[Start of Attachment]
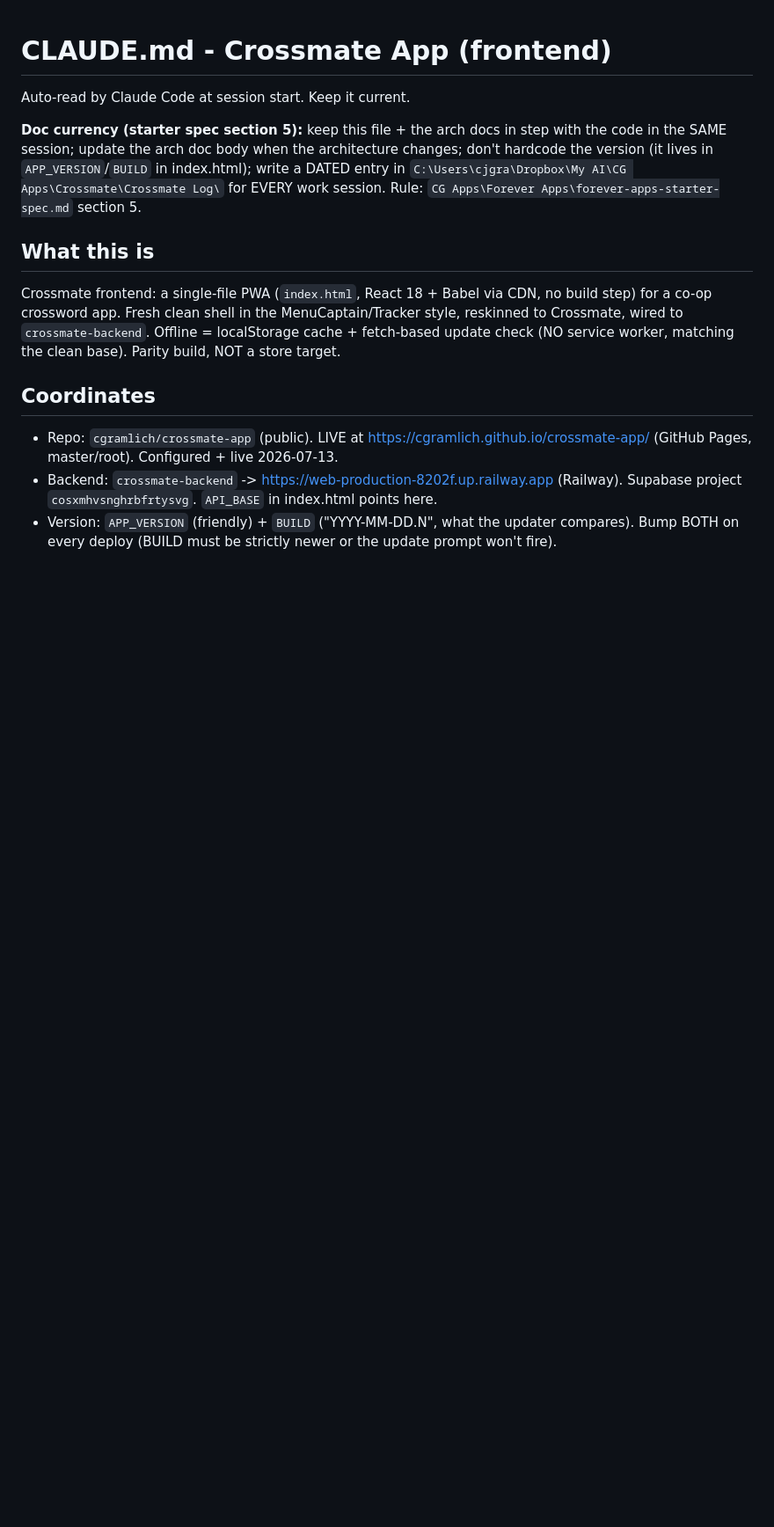
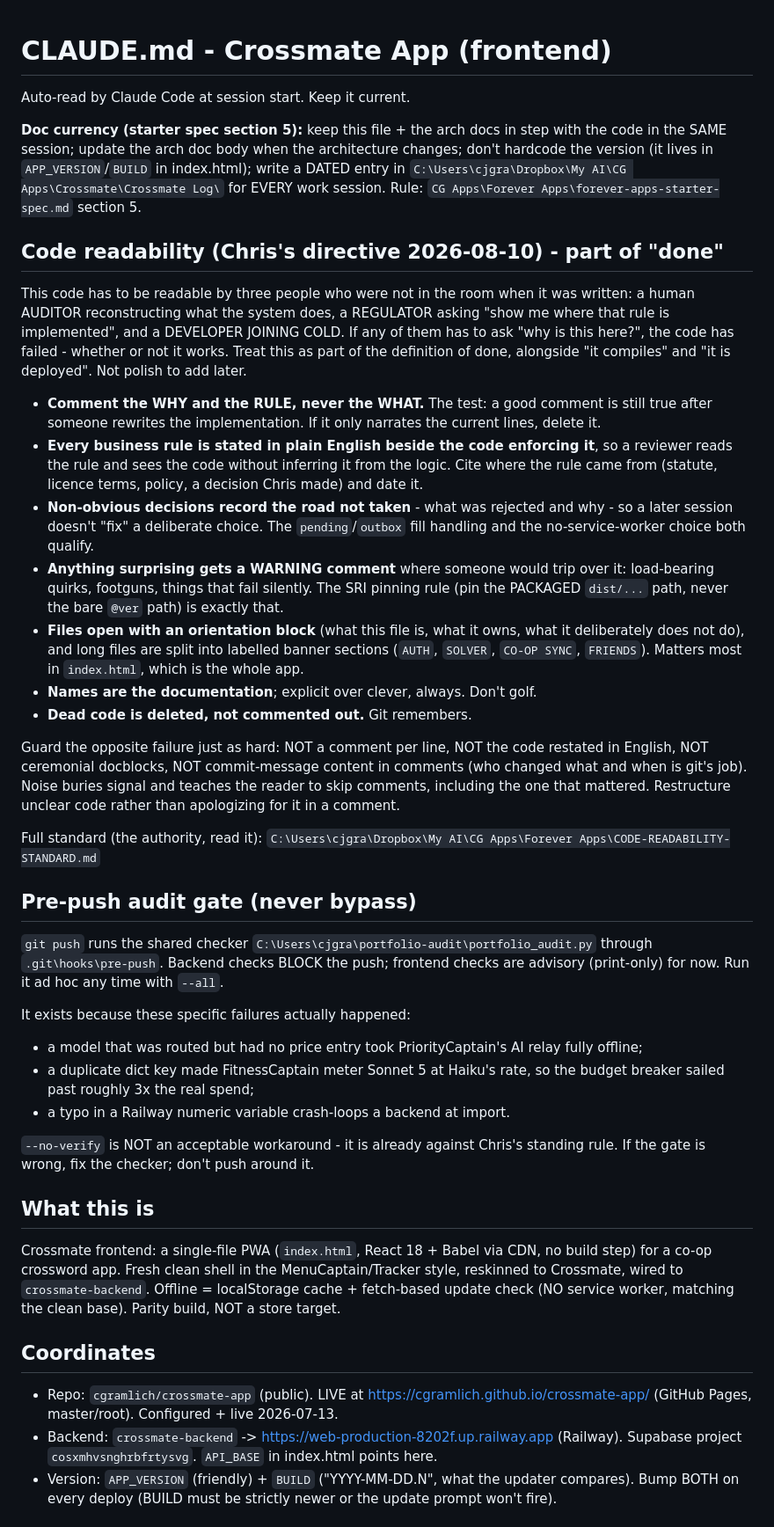
Before and after one commit to cgramlich/crossmate-app, a Markdown page: CLAUDE.md, the part around the change. Shown at 88% size. Drawn GitHub-style; blank space fills up the shorter version.

Commit message:
CLAUDE.md: code readability standard + pre-push audit gate
Co-Authored-By: Claude Opus 5 <noreply@anthropic.com>

```diff
--- a/CLAUDE.md
+++ b/CLAUDE.md
@@ -7,6 +7,52 @@ code in the SAME session; update the arch doc body when the architecture changes
 hardcode the version (it lives in `APP_VERSION`/`BUILD` in index.html); write a DATED entry
 in `C:\Users\cjgra\Dropbox\My AI\CG Apps\Crossmate\Crossmate Log\` for EVERY work session.
 Rule: `CG Apps\Forever Apps\forever-apps-starter-spec.md` section 5.
+
+## Code readability (Chris's directive 2026-08-10) - part of "done"
+This code has to be readable by three people who were not in the room when it was written:
+a human AUDITOR reconstructing what the system does, a REGULATOR asking "show me where that
+rule is implemented", and a DEVELOPER JOINING COLD. If any of them has to ask "why is this
+here?", the code has failed - whether or not it works. Treat this as part of the definition
+of done, alongside "it compiles" and "it is deployed". Not polish to add later.
+
+- **Comment the WHY and the RULE, never the WHAT.** The test: a good comment is still true
+  after someone rewrites the implementation. If it only narrates the current lines, delete it.
+- **Every business rule is stated in plain English beside the code enforcing it**, so a
+  reviewer reads the rule and sees the code without inferring it from the logic. Cite where
+  the rule came from (statute, licence terms, policy, a decision Chris made) and date it.
+- **Non-obvious decisions record the road not taken** - what was rejected and why - so a later
+  session doesn't "fix" a deliberate choice. The `pending`/`outbox` fill handling and the
+  no-service-worker choice both qualify.
+- **Anything surprising gets a WARNING comment** where someone would trip over it: load-bearing
+  quirks, footguns, things that fail silently. The SRI pinning rule (pin the PACKAGED
+  `dist/...` path, never the bare `@ver` path) is exactly that.
+- **Files open with an orientation block** (what this file is, what it owns, what it
+  deliberately does not do), and long files are split into labelled banner sections (`AUTH`,
+  `SOLVER`, `CO-OP SYNC`, `FRIENDS`). Matters most in `index.html`, which is the whole app.
+- **Names are the documentation**; explicit over clever, always. Don't golf.
+- **Dead code is deleted, not commented out.** Git remembers.
+
+Guard the opposite failure just as hard: NOT a comment per line, NOT the code restated in
+English, NOT ceremonial docblocks, NOT commit-message content in comments (who changed what and
+when is git's job). Noise buries signal and teaches the reader to skip comments, including the
+one that mattered. Restructure unclear code rather than apologizing for it in a comment.
+
+Full standard (the authority, read it):
+`C:\Users\cjgra\Dropbox\My AI\CG Apps\Forever Apps\CODE-READABILITY-STANDARD.md`
+
+## Pre-push audit gate (never bypass)
+`git push` runs the shared checker `C:\Users\cjgra\portfolio-audit\portfolio_audit.py` through
+`.git\hooks\pre-push`. Backend checks BLOCK the push; frontend checks are advisory (print-only)
+for now. Run it ad hoc any time with `--all`.
+
+It exists because these specific failures actually happened:
+- a model that was routed but had no price entry took PriorityCaptain's AI relay fully offline;
+- a duplicate dict key made FitnessCaptain meter Sonnet 5 at Haiku's rate, so the budget breaker
+  sailed past roughly 3x the real spend;
+- a typo in a Railway numeric variable crash-loops a backend at import.
+
+`--no-verify` is NOT an acceptable workaround - it is already against Chris's standing rule. If
+the gate is wrong, fix the checker; don't push around it.
 
 ## What this is
 Crossmate frontend: a single-file PWA (`index.html`, React 18 + Babel via CDN, no build step)
```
[End of Attachment]
## What to produce
Retype the whole of the data verbatim. Skip every picture.

## Expected output
Before and after one commit to cgramlich/crossmate-app, a Markdown page: CLAUDE.md, the part around the change. Shown at 88% size. Drawn GitHub-style; blank space fills up the shorter version.

Commit message:
CLAUDE.md: code readability standard + pre-push audit gate
Co-Authored-By: Claude Opus 5 <noreply@anthropic.com>

```diff
--- a/CLAUDE.md
+++ b/CLAUDE.md
@@ -7,6 +7,52 @@ code in the SAME session; update the arch doc body when the architecture changes
 hardcode the version (it lives in `APP_VERSION`/`BUILD` in index.html); write a DATED entry
 in `C:\Users\cjgra\Dropbox\My AI\CG Apps\Crossmate\Crossmate Log\` for EVERY work session.
 Rule: `CG Apps\Forever Apps\forever-apps-starter-spec.md` section 5.
+
+## Code readability (Chris's directive 2026-08-10) - part of "done"
+This code has to be readable by three people who were not in the room when it was written:
+a human AUDITOR reconstructing what the system does, a REGULATOR asking "show me where that
+rule is implemented", and a DEVELOPER JOINING COLD. If any of them has to ask "why is this
+here?", the code has failed - whether or not it works. Treat this as part of the definition
+of done, alongside "it compiles" and "it is deployed". Not polish to add later.
+
+- **Comment the WHY and the RULE, never the WHAT.** The test: a good comment is still true
+  after someone rewrites the implementation. If it only narrates the current lines, delete it.
+- **Every business rule is stated in plain English beside the code enforcing it**, so a
+  reviewer reads the rule and sees the code without inferring it from the logic. Cite where
+  the rule came from (statute, licence terms, policy, a decision Chris made) and date it.
+- **Non-obvious decisions record the road not taken** - what was rejected and why - so a later
+  session doesn't "fix" a deliberate choice. The `pending`/`outbox` fill handling and the
+  no-service-worker choice both qualify.
+- **Anything surprising gets a WARNING comment** where someone would trip over it: load-bearing
+  quirks, footguns, things that fail silently. The SRI pinning rule (pin the PACKAGED
+  `dist/...` path, never the bare `@ver` path) is exactly that.
+- **Files open with an orientation block** (what this file is, what it owns, what it
+  deliberately does not do), and long files are split into labelled banner sections (`AUTH`,
+  `SOLVER`, `CO-OP SYNC`, `FRIENDS`). Matters most in `index.html`, which is the whole app.
+- **Names are the documentation**; explicit over clever, always. Don't golf.
+- **Dead code is deleted, not commented out.** Git remembers.
+
+Guard the opposite failure just as hard: NOT a comment per line, NOT the code restated in
+English, NOT ceremonial docblocks, NOT commit-message content in comments (who changed what and
+when is git's job). Noise buries signal and teaches the reader to skip comments, including the
+one that mattered. Restructure unclear code rather than apologizing for it in a comment.
+
+Full standard (the authority, read it):
+`C:\Users\cjgra\Dropbox\My AI\CG Apps\Forever Apps\CODE-READABILITY-STANDARD.md`
+
+## Pre-push audit gate (never bypass)
+`git push` runs the shared checker `C:\Users\cjgra\portfolio-audit\portfolio_audit.py` through
+`.git\hooks\pre-push`. Backend checks BLOCK the push; frontend checks are advisory (print-only)
+for now. Run it ad hoc any time with `--all`.
+
+It exists because these specific failures actually happened:
+- a model that was routed but had no price entry took PriorityCaptain's AI relay fully offline;
+- a duplicate dict key made FitnessCaptain meter Sonnet 5 at Haiku's rate, so the budget breaker
+  sailed past roughly 3x the real spend;
+- a typo in a Railway numeric variable crash-loops a backend at import.
+
+`--no-verify` is NOT an acceptable workaround - it is already against Chris's standing rule. If
+the gate is wrong, fix the checker; don't push around it.
 
 ## What this is
 Crossmate frontend: a single-file PWA (`index.html`, React 18 + Babel via CDN, no build step)
```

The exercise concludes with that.